═════ Given information

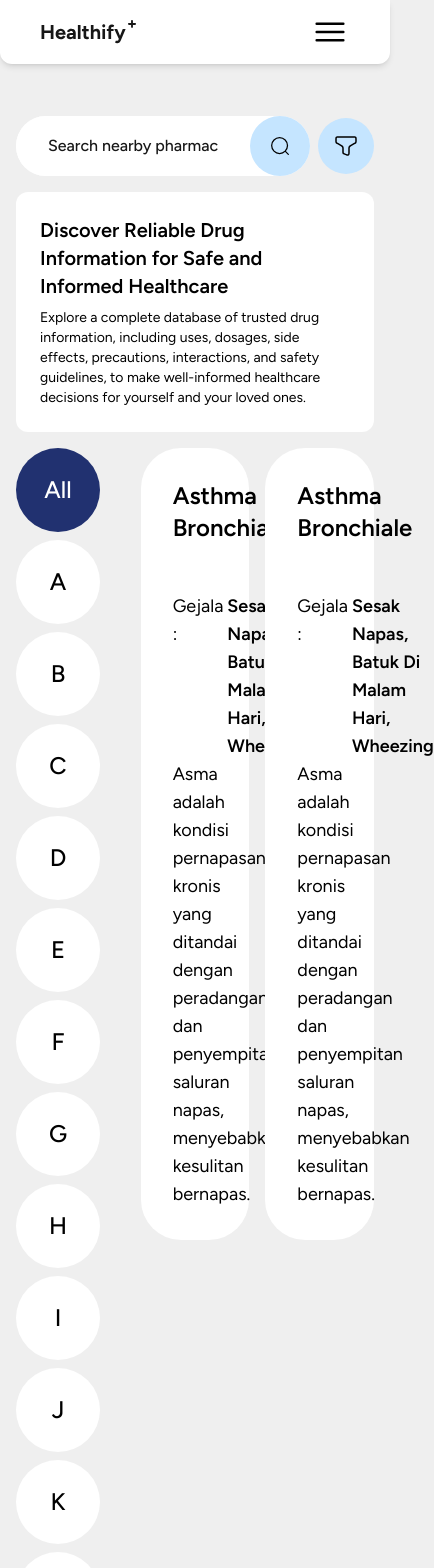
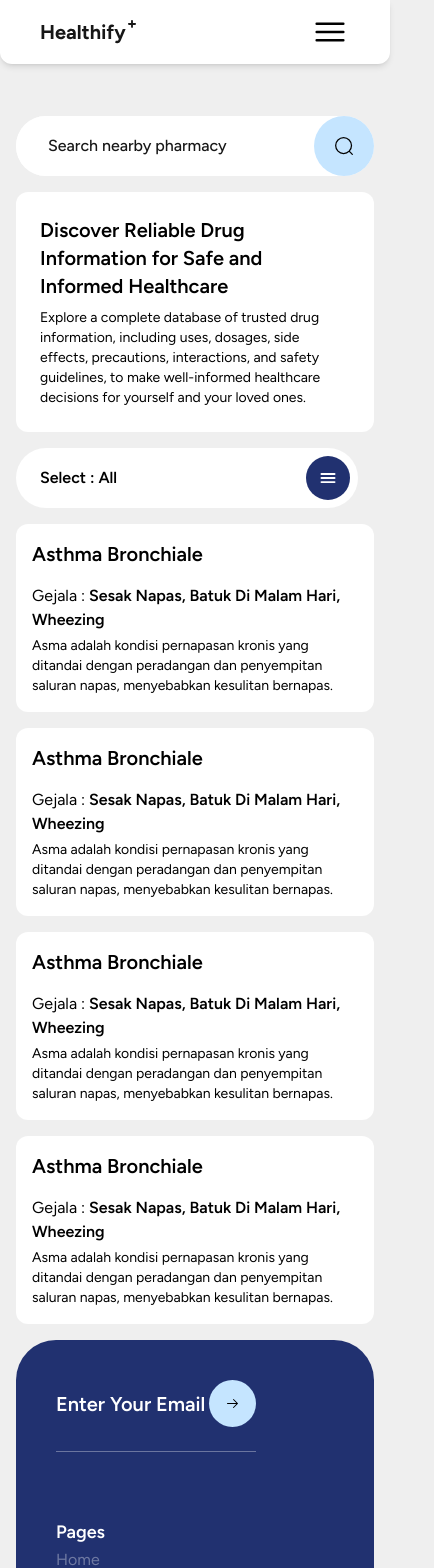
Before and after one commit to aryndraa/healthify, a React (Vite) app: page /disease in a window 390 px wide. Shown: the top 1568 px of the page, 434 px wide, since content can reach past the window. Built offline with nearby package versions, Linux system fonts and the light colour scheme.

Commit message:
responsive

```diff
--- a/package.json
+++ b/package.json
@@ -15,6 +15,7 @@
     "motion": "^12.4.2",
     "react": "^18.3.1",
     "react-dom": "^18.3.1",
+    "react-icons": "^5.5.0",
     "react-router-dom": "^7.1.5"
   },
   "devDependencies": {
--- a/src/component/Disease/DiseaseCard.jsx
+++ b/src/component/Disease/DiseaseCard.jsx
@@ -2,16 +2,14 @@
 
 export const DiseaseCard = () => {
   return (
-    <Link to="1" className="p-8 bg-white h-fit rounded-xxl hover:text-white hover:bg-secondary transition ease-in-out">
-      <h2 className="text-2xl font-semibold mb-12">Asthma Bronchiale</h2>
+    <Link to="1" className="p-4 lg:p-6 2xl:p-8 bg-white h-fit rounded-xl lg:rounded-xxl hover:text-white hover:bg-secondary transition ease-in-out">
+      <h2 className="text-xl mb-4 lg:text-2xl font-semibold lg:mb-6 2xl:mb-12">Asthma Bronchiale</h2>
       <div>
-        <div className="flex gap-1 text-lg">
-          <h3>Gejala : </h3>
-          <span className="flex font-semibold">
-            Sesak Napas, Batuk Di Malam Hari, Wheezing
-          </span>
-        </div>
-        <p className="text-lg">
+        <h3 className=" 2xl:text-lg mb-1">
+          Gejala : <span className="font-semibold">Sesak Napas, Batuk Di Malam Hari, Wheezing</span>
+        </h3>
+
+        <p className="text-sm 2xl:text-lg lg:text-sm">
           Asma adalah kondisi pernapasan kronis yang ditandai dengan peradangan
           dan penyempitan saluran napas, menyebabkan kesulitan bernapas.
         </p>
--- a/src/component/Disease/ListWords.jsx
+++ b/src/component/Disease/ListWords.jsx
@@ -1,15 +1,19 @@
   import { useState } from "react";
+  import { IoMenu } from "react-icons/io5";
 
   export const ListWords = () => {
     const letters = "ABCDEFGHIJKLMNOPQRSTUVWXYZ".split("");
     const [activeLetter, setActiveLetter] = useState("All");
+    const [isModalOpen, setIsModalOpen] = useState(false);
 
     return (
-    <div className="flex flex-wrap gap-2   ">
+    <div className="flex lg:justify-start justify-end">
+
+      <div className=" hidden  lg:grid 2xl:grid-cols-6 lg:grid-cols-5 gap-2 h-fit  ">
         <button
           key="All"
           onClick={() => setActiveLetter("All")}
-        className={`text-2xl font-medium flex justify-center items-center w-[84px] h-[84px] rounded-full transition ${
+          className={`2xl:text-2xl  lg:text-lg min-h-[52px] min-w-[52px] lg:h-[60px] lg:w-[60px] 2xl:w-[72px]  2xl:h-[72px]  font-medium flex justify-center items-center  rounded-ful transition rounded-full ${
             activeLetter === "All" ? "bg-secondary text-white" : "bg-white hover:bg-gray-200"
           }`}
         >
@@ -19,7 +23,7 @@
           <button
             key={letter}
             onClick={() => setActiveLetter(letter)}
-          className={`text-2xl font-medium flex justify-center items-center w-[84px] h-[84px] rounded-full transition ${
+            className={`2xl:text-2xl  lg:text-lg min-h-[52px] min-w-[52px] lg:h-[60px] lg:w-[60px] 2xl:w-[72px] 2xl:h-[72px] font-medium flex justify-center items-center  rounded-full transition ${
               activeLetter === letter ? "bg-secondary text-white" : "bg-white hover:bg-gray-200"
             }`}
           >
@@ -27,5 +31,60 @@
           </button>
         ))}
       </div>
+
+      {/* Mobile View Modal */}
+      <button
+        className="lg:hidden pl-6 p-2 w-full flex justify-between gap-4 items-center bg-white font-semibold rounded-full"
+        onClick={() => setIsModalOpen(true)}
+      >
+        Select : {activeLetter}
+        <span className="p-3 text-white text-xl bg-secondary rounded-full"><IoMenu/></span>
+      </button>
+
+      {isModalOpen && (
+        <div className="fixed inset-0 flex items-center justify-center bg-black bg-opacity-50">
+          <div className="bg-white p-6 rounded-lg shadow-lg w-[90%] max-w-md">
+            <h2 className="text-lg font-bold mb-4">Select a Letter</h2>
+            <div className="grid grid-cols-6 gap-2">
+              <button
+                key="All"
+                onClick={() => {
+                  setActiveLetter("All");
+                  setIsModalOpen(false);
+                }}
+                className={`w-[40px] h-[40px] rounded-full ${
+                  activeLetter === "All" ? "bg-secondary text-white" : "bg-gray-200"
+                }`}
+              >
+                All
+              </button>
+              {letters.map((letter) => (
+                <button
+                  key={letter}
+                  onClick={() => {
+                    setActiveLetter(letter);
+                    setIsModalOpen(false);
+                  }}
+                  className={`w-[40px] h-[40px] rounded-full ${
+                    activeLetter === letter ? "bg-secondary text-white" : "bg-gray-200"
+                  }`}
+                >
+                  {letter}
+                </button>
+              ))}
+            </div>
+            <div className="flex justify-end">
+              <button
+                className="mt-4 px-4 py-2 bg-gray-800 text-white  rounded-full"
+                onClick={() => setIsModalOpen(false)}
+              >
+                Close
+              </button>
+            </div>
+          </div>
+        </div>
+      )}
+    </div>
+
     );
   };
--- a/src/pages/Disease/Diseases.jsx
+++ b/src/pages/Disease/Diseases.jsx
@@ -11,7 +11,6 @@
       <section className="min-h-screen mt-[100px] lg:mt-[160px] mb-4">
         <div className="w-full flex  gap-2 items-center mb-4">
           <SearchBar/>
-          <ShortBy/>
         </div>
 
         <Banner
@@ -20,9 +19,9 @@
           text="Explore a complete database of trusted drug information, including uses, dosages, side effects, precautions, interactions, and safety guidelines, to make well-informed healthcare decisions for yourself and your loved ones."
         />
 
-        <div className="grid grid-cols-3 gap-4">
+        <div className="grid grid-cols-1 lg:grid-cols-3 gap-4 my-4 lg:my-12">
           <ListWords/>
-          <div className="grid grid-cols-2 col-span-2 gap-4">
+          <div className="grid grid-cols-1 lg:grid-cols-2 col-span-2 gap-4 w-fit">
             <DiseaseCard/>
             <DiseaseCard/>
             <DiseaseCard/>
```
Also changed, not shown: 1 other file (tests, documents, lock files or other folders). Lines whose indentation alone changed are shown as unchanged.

══════════
═════ Given information

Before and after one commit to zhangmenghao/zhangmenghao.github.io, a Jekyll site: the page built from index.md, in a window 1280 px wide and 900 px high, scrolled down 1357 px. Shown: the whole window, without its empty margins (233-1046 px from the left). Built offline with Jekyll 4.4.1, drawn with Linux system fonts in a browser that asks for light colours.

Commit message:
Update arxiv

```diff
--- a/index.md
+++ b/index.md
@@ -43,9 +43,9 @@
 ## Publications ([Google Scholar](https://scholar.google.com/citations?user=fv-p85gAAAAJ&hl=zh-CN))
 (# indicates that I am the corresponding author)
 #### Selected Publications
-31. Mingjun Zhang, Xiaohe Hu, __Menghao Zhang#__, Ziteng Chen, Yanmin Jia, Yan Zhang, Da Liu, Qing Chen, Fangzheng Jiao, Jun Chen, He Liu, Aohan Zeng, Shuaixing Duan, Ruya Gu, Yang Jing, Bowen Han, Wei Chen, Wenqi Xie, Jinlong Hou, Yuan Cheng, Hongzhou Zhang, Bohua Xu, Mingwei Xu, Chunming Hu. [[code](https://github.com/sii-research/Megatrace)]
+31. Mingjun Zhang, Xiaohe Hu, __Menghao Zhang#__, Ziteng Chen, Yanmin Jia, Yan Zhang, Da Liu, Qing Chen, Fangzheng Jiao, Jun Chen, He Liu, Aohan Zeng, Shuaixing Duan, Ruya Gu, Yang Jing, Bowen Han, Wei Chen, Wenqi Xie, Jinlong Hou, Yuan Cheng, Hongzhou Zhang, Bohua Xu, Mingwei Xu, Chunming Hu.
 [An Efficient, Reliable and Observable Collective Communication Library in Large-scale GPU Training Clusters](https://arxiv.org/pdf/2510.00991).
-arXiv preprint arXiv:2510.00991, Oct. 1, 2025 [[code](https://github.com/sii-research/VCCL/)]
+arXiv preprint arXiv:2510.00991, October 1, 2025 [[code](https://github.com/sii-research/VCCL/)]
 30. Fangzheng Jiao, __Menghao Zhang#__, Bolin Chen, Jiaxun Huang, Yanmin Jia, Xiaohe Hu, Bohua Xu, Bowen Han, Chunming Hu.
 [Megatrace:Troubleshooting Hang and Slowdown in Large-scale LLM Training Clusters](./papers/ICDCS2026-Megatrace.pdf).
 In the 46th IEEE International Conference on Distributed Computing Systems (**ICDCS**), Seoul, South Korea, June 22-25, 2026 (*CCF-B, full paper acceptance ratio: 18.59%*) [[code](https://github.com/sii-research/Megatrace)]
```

══════════

→ Task description: Spot every line in the entries that includes the word "flex", and copy each one out.

→ Answer:
-        <div className="flex gap-1 text-lg">
-          <span className="flex font-semibold">
-    <div className="flex flex-wrap gap-2   ">
+    <div className="flex lg:justify-start justify-end">
-        className={`text-2xl font-medium flex justify-center items-center w-[84px] h-[84px] rounded-full transition ${
+          className={`2xl:text-2xl  lg:text-lg min-h-[52px] min-w-[52px] lg:h-[60px] lg:w-[60px] 2xl:w-[72px]  2xl:h-[72px]  font-medium flex justify-center items-center  rounded-ful transition rounded-full ${
-          className={`text-2xl font-medium flex justify-center items-center w-[84px] h-[84px] rounded-full transition ${
+            className={`2xl:text-2xl  lg:text-lg min-h-[52px] min-w-[52px] lg:h-[60px] lg:w-[60px] 2xl:w-[72px] 2xl:h-[72px] font-medium flex justify-center items-center  rounded-full transition ${
+        className="lg:hidden pl-6 p-2 w-full flex justify-between gap-4 items-center bg-white font-semibold rounded-full"
+        <div className="fixed inset-0 flex items-center justify-center bg-black bg-opacity-50">
+            <div className="flex justify-end">
         <div className="w-full flex  gap-2 items-center mb-4">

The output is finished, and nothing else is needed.